Revision comparison data

=== Begin Enclosure ===

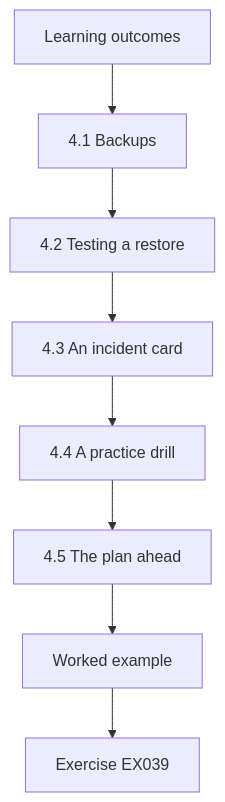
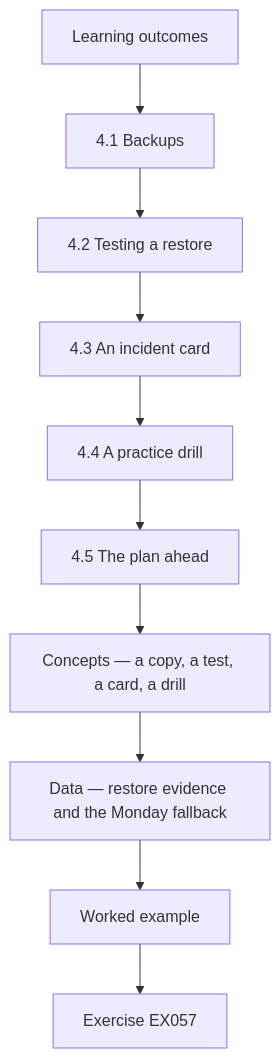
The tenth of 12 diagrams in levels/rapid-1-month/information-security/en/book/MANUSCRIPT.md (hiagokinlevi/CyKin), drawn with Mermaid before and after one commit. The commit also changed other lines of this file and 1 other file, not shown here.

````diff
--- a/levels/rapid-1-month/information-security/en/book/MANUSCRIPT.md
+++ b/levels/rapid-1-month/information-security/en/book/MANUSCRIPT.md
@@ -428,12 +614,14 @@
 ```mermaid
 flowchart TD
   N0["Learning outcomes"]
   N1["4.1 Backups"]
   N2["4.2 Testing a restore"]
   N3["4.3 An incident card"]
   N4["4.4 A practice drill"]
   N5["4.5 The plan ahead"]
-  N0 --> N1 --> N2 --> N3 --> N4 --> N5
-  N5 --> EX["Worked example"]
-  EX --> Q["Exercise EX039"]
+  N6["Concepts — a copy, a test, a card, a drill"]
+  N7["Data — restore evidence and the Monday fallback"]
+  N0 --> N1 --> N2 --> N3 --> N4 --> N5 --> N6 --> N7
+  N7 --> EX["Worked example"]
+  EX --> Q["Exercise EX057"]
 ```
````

=== End Enclosure ===

**Problem description:**
Print each entry exactly, leaving pictures out.

**Result:**
The tenth of 12 diagrams in levels/rapid-1-month/information-security/en/book/MANUSCRIPT.md (hiagokinlevi/CyKin), drawn with Mermaid before and after one commit. The commit also changed other lines of this file and 1 other file, not shown here.

````diff
--- a/levels/rapid-1-month/information-security/en/book/MANUSCRIPT.md
+++ b/levels/rapid-1-month/information-security/en/book/MANUSCRIPT.md
@@ -428,12 +614,14 @@
 ```mermaid
 flowchart TD
   N0["Learning outcomes"]
   N1["4.1 Backups"]
   N2["4.2 Testing a restore"]
   N3["4.3 An incident card"]
   N4["4.4 A practice drill"]
   N5["4.5 The plan ahead"]
-  N0 --> N1 --> N2 --> N3 --> N4 --> N5
-  N5 --> EX["Worked example"]
-  EX --> Q["Exercise EX039"]
+  N6["Concepts — a copy, a test, a card, a drill"]
+  N7["Data — restore evidence and the Monday fallback"]
+  N0 --> N1 --> N2 --> N3 --> N4 --> N5 --> N6 --> N7
+  N7 --> EX["Worked example"]
+  EX --> Q["Exercise EX057"]
 ```
````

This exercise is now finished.